Helen Hunt Jackson’s poetry is noted for its intense sorrow and feelings of loss. In an effort to escape from her ruined life, she moved to Newport in 1865. It was here that she first began to write seriously. Her first successfully published poem, ‘Coronation,’ appeared in The Atlantic three years later. She would go on to publish in The Nation, The Century, and Independent.
In 1875, after moving to Colorado, she married William Sharpless Jackson. He was a banker and railroad executive. Jackson wrote prolifically, but her earliest works were published under the name H.H. Today, she is remembered for her efforts to shed light on the plight of the Native Americans. One of her best-known works, A Century of Dishonor, speaks on the “Indian policy.” This was the first work published under her own name, and she sent a copy to every current member of Congress.

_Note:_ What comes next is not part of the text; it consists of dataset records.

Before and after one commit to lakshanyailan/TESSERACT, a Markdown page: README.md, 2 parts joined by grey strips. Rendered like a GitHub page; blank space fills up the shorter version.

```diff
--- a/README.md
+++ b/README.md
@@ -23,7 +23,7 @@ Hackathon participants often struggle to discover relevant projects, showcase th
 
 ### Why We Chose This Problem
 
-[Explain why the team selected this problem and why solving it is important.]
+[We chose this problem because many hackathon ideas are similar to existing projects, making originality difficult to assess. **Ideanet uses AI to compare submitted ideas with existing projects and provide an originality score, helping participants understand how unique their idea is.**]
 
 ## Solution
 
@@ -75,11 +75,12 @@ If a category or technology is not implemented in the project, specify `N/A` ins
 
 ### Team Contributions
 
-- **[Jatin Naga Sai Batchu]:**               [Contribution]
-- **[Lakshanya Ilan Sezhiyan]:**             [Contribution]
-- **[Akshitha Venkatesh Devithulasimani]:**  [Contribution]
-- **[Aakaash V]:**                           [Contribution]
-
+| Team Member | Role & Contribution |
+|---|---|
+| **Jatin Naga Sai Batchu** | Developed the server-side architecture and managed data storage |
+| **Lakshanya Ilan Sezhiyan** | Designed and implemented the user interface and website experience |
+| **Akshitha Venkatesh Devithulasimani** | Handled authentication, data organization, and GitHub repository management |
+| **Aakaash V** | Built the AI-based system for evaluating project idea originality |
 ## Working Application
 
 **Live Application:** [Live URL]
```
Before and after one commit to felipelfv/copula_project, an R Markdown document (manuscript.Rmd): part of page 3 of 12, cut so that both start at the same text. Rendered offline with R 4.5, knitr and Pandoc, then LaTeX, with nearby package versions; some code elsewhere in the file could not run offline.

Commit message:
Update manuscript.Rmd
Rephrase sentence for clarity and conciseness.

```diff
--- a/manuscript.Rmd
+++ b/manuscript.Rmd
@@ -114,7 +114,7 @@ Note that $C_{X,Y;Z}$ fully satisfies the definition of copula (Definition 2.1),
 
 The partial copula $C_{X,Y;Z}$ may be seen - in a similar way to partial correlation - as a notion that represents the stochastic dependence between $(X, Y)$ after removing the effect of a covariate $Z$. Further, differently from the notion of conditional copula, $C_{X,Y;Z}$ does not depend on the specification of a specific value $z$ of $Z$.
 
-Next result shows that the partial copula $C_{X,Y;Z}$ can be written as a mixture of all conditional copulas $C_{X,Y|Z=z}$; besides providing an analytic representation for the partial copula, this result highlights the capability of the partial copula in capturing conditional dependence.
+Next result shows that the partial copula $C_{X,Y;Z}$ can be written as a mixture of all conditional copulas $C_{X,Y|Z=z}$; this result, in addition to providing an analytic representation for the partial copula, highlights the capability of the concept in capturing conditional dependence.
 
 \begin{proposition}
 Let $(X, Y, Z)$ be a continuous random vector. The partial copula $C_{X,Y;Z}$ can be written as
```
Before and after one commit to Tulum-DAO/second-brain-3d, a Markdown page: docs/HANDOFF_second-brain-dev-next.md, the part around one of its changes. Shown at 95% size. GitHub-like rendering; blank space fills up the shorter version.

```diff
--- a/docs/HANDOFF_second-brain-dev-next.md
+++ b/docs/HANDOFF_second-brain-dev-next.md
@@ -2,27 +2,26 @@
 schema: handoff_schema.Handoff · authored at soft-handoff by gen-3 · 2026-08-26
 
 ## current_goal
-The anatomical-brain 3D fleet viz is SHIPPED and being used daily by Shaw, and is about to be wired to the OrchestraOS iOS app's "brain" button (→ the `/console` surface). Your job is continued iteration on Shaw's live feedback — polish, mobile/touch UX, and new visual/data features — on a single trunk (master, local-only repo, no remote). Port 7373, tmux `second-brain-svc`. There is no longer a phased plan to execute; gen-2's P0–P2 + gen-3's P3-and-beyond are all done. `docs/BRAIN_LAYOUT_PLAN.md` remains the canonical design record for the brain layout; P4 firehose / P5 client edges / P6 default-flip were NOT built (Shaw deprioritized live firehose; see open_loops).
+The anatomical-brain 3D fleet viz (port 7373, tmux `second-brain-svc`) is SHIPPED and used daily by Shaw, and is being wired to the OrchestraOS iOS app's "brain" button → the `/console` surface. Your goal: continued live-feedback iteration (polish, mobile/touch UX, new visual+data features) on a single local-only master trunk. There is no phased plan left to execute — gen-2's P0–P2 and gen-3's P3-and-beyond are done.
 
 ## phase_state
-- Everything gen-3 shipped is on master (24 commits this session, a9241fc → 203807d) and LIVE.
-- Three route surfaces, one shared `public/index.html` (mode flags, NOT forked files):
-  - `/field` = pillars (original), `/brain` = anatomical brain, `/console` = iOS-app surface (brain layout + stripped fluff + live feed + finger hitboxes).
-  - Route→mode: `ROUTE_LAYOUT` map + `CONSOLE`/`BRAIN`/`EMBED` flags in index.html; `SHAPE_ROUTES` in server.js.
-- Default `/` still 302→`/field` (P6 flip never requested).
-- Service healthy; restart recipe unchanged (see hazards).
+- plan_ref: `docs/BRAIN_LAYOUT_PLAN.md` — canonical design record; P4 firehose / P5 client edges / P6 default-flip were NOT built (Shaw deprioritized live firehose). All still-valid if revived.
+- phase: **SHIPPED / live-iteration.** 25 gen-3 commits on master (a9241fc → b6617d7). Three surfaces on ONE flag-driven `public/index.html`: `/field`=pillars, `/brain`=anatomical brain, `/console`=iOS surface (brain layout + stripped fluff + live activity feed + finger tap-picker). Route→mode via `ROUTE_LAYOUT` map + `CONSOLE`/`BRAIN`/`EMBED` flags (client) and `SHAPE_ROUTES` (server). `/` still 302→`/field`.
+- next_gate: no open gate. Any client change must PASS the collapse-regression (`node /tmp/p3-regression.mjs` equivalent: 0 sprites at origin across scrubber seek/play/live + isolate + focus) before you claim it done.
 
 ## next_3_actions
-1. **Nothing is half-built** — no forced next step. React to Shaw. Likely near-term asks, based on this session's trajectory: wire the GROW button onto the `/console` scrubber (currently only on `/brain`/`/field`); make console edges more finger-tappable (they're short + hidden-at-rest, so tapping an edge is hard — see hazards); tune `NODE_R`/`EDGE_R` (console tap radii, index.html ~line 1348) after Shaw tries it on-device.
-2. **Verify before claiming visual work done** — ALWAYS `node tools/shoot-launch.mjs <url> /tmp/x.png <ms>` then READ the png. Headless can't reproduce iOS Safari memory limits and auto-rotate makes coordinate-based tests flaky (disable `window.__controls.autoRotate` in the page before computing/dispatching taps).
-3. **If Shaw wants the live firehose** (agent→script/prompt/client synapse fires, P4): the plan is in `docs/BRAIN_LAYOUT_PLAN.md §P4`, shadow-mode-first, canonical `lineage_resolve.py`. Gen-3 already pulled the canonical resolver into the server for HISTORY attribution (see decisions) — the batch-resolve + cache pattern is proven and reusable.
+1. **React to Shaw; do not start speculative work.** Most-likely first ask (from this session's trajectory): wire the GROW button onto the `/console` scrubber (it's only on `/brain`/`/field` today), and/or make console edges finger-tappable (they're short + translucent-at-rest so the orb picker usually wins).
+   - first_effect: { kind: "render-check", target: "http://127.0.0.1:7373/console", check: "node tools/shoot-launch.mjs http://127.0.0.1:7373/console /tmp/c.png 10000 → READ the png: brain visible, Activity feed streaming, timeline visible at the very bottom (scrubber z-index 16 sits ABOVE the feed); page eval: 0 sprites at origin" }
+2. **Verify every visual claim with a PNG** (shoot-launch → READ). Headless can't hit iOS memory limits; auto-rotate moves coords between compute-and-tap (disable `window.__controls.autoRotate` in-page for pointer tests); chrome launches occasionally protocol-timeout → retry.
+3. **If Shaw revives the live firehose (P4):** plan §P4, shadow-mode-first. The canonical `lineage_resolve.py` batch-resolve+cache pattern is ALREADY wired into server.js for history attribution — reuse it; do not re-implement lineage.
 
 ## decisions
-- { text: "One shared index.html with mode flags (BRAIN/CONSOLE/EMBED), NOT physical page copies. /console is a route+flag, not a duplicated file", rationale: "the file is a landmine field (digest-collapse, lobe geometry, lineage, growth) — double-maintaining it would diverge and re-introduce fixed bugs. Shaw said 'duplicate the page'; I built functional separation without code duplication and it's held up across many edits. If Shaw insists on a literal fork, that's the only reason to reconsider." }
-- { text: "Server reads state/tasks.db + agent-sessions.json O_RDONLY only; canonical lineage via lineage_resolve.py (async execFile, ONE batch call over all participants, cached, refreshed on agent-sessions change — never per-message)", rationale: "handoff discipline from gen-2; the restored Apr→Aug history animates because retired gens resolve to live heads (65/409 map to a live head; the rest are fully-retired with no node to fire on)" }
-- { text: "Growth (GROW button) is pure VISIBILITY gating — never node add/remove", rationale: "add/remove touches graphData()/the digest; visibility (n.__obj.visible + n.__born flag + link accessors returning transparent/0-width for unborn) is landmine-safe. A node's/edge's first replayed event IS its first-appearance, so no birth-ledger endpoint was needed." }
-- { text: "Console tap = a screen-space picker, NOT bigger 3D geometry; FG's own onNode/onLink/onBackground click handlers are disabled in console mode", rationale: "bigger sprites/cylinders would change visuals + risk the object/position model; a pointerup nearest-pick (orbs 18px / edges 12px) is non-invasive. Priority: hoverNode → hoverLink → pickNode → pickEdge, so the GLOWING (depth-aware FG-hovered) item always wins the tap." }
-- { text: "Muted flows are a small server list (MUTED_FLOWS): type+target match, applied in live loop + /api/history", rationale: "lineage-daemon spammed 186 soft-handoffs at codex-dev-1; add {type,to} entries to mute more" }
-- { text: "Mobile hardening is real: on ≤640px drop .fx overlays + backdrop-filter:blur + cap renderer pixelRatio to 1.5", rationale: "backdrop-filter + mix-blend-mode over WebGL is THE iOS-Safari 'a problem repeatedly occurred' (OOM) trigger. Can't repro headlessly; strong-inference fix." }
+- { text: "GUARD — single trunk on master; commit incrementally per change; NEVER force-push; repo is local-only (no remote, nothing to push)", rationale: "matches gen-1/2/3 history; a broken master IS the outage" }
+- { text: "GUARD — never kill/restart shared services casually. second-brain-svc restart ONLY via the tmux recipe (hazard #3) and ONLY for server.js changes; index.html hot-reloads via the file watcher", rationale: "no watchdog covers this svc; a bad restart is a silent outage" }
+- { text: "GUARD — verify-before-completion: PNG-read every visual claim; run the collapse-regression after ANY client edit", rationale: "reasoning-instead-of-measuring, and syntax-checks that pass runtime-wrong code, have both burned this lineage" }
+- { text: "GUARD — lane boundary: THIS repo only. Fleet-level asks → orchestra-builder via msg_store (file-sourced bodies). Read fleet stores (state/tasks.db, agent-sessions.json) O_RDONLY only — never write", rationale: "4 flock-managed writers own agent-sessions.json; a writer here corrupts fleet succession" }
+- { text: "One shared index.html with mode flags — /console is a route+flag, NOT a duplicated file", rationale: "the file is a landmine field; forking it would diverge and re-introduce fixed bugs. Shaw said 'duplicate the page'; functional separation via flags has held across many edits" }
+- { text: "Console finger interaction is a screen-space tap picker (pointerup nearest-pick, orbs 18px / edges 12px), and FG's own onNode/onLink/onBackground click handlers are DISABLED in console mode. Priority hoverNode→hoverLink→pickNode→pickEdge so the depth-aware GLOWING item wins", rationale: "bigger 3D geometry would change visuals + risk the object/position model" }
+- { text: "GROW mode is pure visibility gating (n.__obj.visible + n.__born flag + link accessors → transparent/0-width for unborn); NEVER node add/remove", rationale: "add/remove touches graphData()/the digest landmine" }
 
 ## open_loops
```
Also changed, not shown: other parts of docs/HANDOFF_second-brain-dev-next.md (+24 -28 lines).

Jackson’s later works were written after she retired to California. It was during this period that she gained plenty of experience that went back into her writings. In 1879, she attended a reception and lecture in Boston for the Ponca Native American tribe. The main focus of this meeting was the government’s forced relocation of the Ponca from their reservation in Nebraska to the Quapaw Reservation in Oklahoma. It was conducted by the Ponca Chief Standing Bear.
One of the works written in California included Ramona, the story of an orphaned Native American youth struggling for the right to her own land. It was extremely successful and drew many readers into Southern California in an attempt to learn more about the characters and landscape.
Helen Hunt Jackson died in 1885 of stomach cancer. She now rests in the Evergreen Cemetery in Colorado Springs, Colorado.
Jackson’s legacy lasted the test of time, as she carries on being celebrated in the modern era. In 1985, she was inducted into the Colorado Women’s Hall of Fame. Alongside this, a portion of Jackson’s home was reconstructed in the Colorado Springs Pioneers Museum. Remarkably, the reconstruction included her possessions and furnishings.
Helen Hunt Jackson was responsible for the creation of a number of iconic poems during her career. Some of her most famous poems include:
- ‘October’s Bright Blue Weather‘
- ‘Poppies on the Wheat‘
- ‘Cheyenne Mountain‘
- ‘Poppies on the Wheat‘
- ‘The Discontented Pendulum‘
- ‘God’s Light-Houses‘
- ‘The Way to Sing‘
- ‘Outward Bound‘
- ‘Easter Bells‘
Helen Hunt Jackson took great inspiration from poets and literary figures around her. She started a friendship with Emily Dickinson at an early age and attracted others into her circle, such as Ralph Waldo Emerson and Oliver Wendell Holmes.
Jackson was responsible for inspiring a number of poets that came after her, such as Adelaide Crapsey and Mary Hunter Austin.
Helen Hunt Jackson was an important 19th-century American author who wrote about Native American issues. Her book A Century of Dishonor helped to raise awareness of the mistreatment of Native Americans by the US government.
Helen Hunt Jackson highlighted the treatment of Native American tribes in the United States in the 19th century. The government would relocate them to reservations against their will.
Helen Hunt Jackson’s poetry style can be characterized as sentimental and romantic, often focused on themes of nature, love, and the human condition. Her poetry reflects the influence of the Romantic poets of the 19th century.
Helen Hunt Jackson discussed a wide variety of themes, such as nature, love and relationships, social justice and advocacy, loss and grief, spirituality and religion, and identity and self-reflection.
Helen Hunt Jackson was born in Amherst, Massachusetts, in October 1830. Her full birth name was Helen Maria Fiske.